The separate undertakings of gardening and opening a restaurant can often parallel. Both physical labors of love, sowing a seed in a particular site doesn’t guarantee success, be it a specific microclimate or a popular city block. The cultivator must know the land, the area in which they put down roots, in order to thrive and survive.
And so goes the narrative behind Seattle’s Copine, the young and lauded North Ballard restaurant, a tale of the little herb that could. According to the establishment’s lore, for years Chef Shaun McCrain and Jill Kinney — his wife, business partner general manager — had been attempting to grow the Sweet Cicely herb, a slightly fickle crop that did not want to yield although all horticulture signs pointed to it flourishing in the Seattle area. When the couple was at the now-shuttered Book Bindery, Sweet Cicely would still not prosper, but once they began plotting the concept of Copine (pronounced ko-peen), the herb bloomed with vigor and sealed their fate. Today, that same Sweet Cicely patch (and then some) supplies its leaves to the restaurant’s bread and butter plate, an homage to the gardening path that got them to Copine today.
Beyond the herbs and romantic anecdote, McCrain and Kinney have developed a restaurant atmosphere and menu that is equally utopian, based on French technique and Pacific Northwest ingredients. The partially subterranean dining room reveals exposed concrete of the modern building it sits in, with contemporary furnishings like modestly adorned bookshelves, tall armoires, slotted wood ceilings and a broad, multicolored reclaimed wood host stand, all turning a potentially sterile vibe into a cozier, homier setting. Fine dining by nature — another restaurant crop that does not particularly flourish in Seattle — the warm and welcoming staff, abutting the unpretentious and inviting environs, provide the nurturing a young restaurant needs.
Classical methods lead to striking presentations across the menu, from the lime gastrique-topped ahi tuna crudo to the house-smoked pork belly with peach compote and the pithiviers de canard (duck-filled puff pastry “pie”).
On a recent visit via the Chef’s Tasting Menu — a splurge worth diving into — enough food was plated to feed a small village of affluent Francophiles. An imaginative and delightful trio of amuse–bouche included a lightly fried “salmon ball” topped with roe, a terrarium-enclosed Dungeness crab-cucumber-radish salad (with an edible succulent in tow) and a decadent egg custard served in its shell with a brioche “bread stick.” Five more courses followed: a sweet-fresh heirloom tomato salad with bites of falafel and charred pepper romesco, unctuous house-made lobster ravioli topped with steaming consommé, flawlessly grilled and impossibly tender Akaushi Waygu beef cap, a mound of Kurtwood Farm’s Camembert-style Dinah’s Cheese served with fig butter and, finally, a kaffir lime panna cotta dolloped with semi-sweet and refreshing coconut sorbet.

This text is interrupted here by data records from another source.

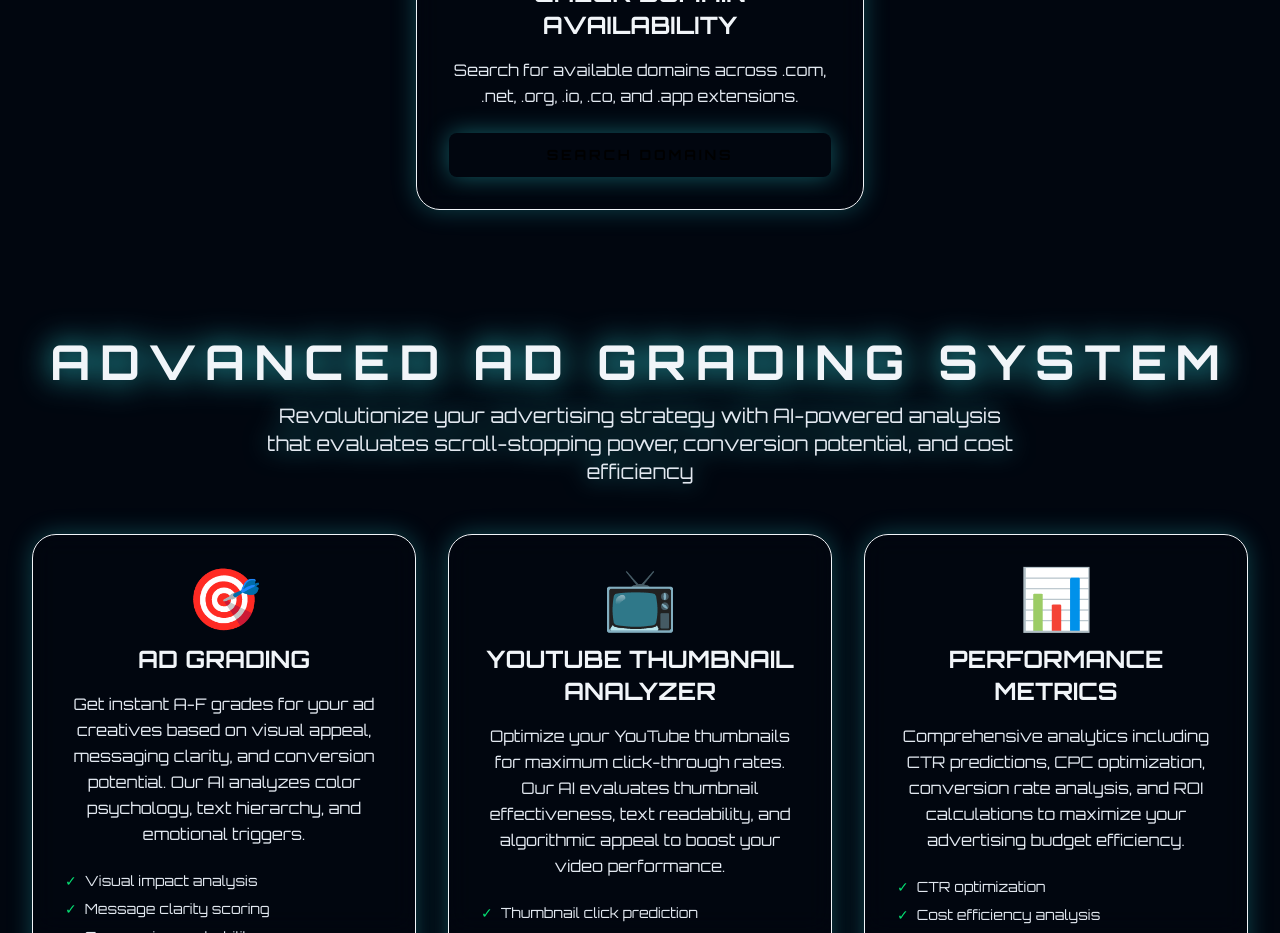
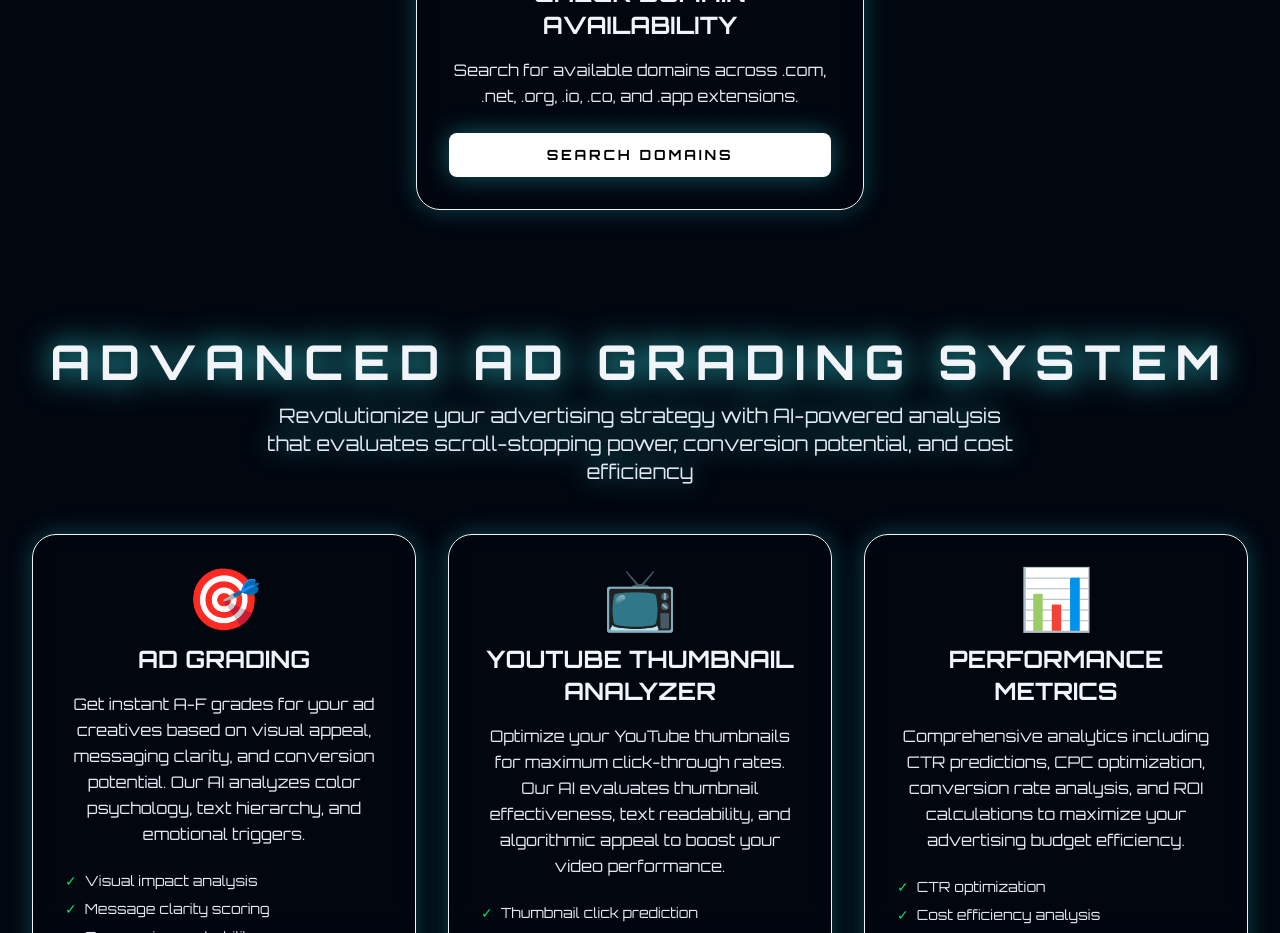
Before and after one commit to danlake2012/ctr-reactor, a Next.js app: page / in a window 1280 px wide. Shown: the part 1180-2113 px from the top of the page. Built offline with nearby package versions, Linux system fonts and the light colour scheme; no server answers.

Commit message:
Change domain search button from blue to white on home page

```diff
--- a/app/page.tsx
+++ b/app/page.tsx
@@ -530,7 +530,7 @@ export default function Home() {
                   </p>
                   <button
                     onClick={() => setIsDomainModalOpen(true)}
-                    className="w-full bg-blue-accent hover:bg-blue-bright text-black font-bold py-3 px-6 rounded-lg transition-colors tracking-[0.2em] uppercase text-sm shadow-[0_0_24px_var(--blue-glow-35)]"
+                    className="w-full bg-white hover:bg-gray-100 text-black font-bold py-3 px-6 rounded-lg transition-colors tracking-[0.2em] uppercase text-sm shadow-[0_0_24px_var(--blue-glow-35)]"
                     style={{ fontFamily: 'Orbitron, sans-serif' }}
                   >
                     SEARCH DOMAINS
```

Beverage director Ruven Muñoz thoughtfully paired wines — like a grower Champagne exclusively purchased in the country by Copine and a savory Valpolicella Ripasso — with dishes, and does so on a nightly basis when he isn’t behind the bar shaking up new, locally foraged twists on classic libations.
McCrain scooped up a 2017 James Beard Award semi-finalist nod for Best Chef Northwest, while the restaurant has been showered with compliments since it opened its doors in July 2016, most recently including a worthy position in Seattle Magazine‘s “9 Best New Restaurants in Seattle.” Copine also touts a “Food To Take” retail section as guests head back toward the door, with a selection of curated items rotating from duck confit dog biscuits to house pickles and potted foie gras.
It’s easy to comprehend the restaurant’s sweet narrative and expanding collection of accolades with a full belly, especially the tale of fate met tastefully on the plate.